**TASK ITEM:** Using the listing below, give the number of lines where "experiments" appears, and nothing else.

**PROVIDED MATERIAL:**
┏━━
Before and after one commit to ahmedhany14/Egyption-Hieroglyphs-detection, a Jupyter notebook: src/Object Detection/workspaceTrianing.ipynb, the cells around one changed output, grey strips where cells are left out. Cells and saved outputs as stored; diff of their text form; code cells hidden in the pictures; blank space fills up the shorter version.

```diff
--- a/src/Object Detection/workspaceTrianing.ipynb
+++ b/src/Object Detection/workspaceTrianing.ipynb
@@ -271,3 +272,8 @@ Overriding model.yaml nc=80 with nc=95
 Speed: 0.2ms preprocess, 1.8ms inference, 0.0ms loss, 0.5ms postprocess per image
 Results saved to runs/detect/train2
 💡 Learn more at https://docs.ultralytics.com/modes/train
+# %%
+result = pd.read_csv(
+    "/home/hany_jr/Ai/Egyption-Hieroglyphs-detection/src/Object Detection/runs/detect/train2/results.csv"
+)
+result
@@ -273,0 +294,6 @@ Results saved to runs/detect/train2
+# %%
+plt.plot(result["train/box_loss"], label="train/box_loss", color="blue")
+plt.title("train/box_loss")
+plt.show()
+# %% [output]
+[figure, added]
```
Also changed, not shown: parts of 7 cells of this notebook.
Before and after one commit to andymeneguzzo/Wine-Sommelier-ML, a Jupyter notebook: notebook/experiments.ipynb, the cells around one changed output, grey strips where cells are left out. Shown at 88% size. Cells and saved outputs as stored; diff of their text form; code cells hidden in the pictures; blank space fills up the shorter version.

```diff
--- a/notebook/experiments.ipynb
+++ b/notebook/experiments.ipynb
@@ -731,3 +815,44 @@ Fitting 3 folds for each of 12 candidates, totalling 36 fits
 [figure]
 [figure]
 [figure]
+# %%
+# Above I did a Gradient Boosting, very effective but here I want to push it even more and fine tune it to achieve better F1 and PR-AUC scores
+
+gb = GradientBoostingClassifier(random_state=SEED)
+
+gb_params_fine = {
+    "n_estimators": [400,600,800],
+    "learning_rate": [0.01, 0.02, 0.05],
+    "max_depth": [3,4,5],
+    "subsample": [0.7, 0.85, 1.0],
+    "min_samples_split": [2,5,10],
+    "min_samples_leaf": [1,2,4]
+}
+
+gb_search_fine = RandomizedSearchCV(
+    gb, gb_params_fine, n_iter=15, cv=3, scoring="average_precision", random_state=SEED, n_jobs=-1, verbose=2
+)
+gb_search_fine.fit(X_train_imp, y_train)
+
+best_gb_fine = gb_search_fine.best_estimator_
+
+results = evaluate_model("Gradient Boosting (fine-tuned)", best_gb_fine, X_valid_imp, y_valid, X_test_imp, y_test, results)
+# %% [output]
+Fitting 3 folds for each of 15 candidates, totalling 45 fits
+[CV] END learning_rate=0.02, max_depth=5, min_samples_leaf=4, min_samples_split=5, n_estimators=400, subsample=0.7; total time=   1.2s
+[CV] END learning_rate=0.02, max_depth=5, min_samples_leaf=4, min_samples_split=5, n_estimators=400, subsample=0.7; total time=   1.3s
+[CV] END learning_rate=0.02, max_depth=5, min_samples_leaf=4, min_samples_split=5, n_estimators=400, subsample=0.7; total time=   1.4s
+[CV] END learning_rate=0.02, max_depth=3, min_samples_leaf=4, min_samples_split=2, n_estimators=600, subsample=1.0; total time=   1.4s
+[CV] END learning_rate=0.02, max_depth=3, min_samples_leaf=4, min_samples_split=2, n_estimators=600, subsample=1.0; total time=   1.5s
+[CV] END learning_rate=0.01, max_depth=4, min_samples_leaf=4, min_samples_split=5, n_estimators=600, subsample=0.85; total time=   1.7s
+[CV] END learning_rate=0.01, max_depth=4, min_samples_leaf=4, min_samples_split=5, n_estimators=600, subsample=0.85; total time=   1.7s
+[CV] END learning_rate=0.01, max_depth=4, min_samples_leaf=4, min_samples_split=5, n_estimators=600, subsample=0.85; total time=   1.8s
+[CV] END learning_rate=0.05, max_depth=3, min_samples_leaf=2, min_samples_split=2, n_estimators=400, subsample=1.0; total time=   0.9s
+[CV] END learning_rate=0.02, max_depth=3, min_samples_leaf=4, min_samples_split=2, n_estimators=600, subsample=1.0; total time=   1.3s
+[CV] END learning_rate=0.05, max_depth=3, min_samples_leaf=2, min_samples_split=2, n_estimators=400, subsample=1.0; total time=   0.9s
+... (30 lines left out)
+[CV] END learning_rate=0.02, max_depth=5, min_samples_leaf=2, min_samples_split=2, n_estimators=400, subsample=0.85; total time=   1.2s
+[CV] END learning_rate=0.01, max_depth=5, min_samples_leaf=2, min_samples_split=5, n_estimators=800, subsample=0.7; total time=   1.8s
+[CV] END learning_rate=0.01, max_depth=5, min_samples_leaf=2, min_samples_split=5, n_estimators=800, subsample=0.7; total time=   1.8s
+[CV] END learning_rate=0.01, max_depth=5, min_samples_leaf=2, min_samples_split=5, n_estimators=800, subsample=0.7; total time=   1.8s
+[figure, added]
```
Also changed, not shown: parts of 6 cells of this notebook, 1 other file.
┗━━
**YOUR SOLUTION:** 3